BT said on Thursday its broadband and telephone business Openreach and its EE mobile phone network would between them spend £6 billion to extend superfast broadband and 4G coverage “beyond 95%” of the UK by 2020.
Rival provider Sky expressed skepticism about BT’s ambitions, but BT maintained that ultrafast broadband will be supplied to a minimum of 10 million homes and businesses in its plans, subject to regulatory support, with an ambition to reach 12 million.
BT’s rivals claim ownership of Openreach gives BT an unfair advantage and say the business should be split from BT.
“There will be an increased focus on Fibre to the Premises (FTTP) technology within this plan with the aim being to reach two million premises with the technology, mainly in new housing developments, high streets and business parks,” said BT.

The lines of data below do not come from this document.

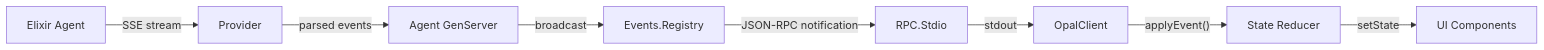
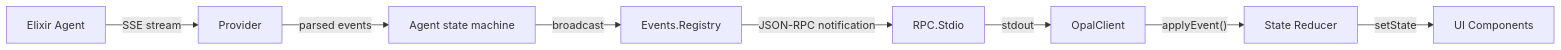
The second of 2 diagrams in docs/cli.md (matteing/opal), drawn with Mermaid before and after one commit. The commit also changed 18 other files, not shown here.

Commit message:
feat: rewrite agent loop using gen_fsm

````diff
--- a/docs/cli.md
+++ b/docs/cli.md
@@ -168,10 +168,10 @@
 ```mermaid
 graph LR
     Server["Elixir Agent"] -- "SSE stream" --> Provider
-    Provider -- "parsed events" --> Agent["Agent GenServer"]
+    Provider -- "parsed events" --> Agent["Agent state machine"]
     Agent -- "broadcast" --> Events["Events.Registry"]
     Events -- "JSON-RPC notification" --> Stdio["RPC.Stdio"]
     Stdio -- "stdout" --> Client["OpalClient"]
     Client -- "applyEvent()" --> Reducer["State Reducer"]
     Reducer -- "setState" --> React["UI Components"]
 ```
````
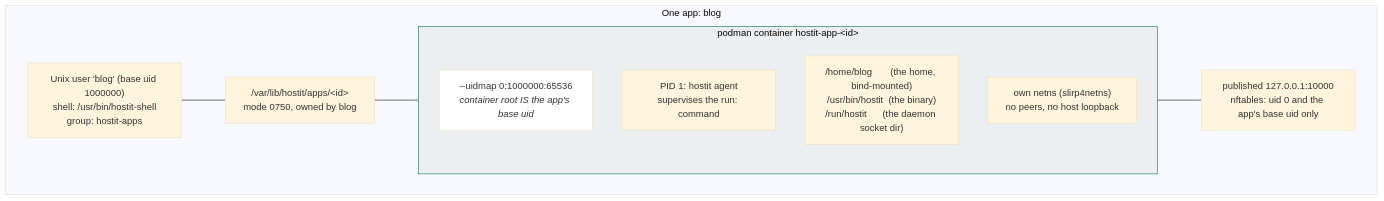
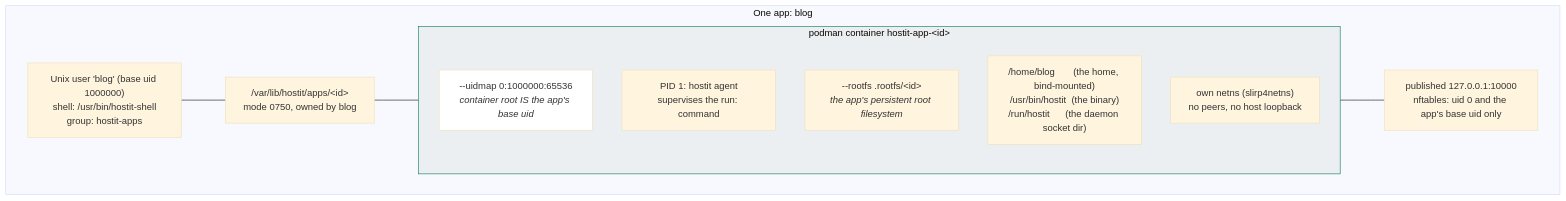
One commit to binwiederhier/hostit changed the diagram in docs/architecture/isolation.md. Above: the diagram before and after it, drawn with Mermaid (base theme). The commit also changed other lines of this file and 20 other files, not shown here.

````diff
--- a/docs/architecture/isolation.md
+++ b/docs/architecture/isolation.md
@@ -9,24 +9,25 @@
 ```mermaid
 flowchart TB
     subgraph one["One app: blog"]
         user["Unix user 'blog' (base uid 1000000)<br/>shell: /usr/bin/hostit-shell<br/>group: hostit-apps"]
         home["/var/lib/hostit/apps/&lt;id&gt;<br/>mode 0750, owned by blog"]
 
         subgraph container["podman container hostit-app-&lt;id&gt;"]
             direction TB
             idmap["--uidmap 0:1000000:65536<br/><i>container root IS the app's base uid</i>"]
             pid1["PID 1: hostit agent<br/>supervises the run: command"]
+            rootfs["--rootfs .rootfs/&lt;id&gt;<br/><i>the app's persistent root filesystem</i>"]
             mounts["/home/blog       (the home, bind-mounted)<br/>/usr/bin/hostit  (the binary)<br/>/run/hostit      (the daemon socket dir)"]
             net["own netns (slirp4netns)<br/>no peers, no host loopback"]
         end
 
         port["published 127.0.0.1:10000<br/>nftables: uid 0 and the app's base uid only"]
     end
 
     user --- home
     home --- container
     container --- port
 
     style container fill:#eceff1,stroke:#047857
     style idmap fill:#fff
 ```
````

BT group chief executive Gavin Patterson said: “Networks require money and a lot of it.
“Virgin and BT have both pledged to invest and we will now see if others follow our lead.
“Infrastructure competition is good for the UK and so is the current Openreach model whereby others can piggyback on our investment should they want to.”
BT said there would be an increased focus on its “Fibre to the Premises” (FTTP) technology with the aim being to reach two million premises with the technology, mainly in new housing developments, high streets and business parks.
Patterson talked up BT’s “G.fast” technology — a combination of fibre and copper — as enabling BT to “deploy ultrafast broadband at pace and to as many homes as possible.”
“Customers want their broadband to be affordable as well as fast and we will be able to do that using G.fast,” said Patterson.
“FTTP will also play a bigger role going forward and I believe it is particularly well suited to those businesses who may need speeds of up to 1Gbps. My ambition is to roll it out to two million premises and our trials give me confidence we will.”
Rival provider Sky responded by claiming that G.fast technology uses old copper wires and that BT should be investing more in a faster fibre network.
Andrew Griffith, chief financial officer at Sky, said: “Today’s statement shows that BT continues to see copper as the basis of its network for 21st century Britain.
“Despite BT’s claims, it is clearer than ever that their plans for fibre to the premises (FTTP) broadband will bypass almost every existing UK home.
“This limited ambition has been dragged out of BT by the threat of regulatory action, demonstrating once again why an independent Openreach, free to raise its own long-term capital, is the best way for the UK to get the fibre network it needs.”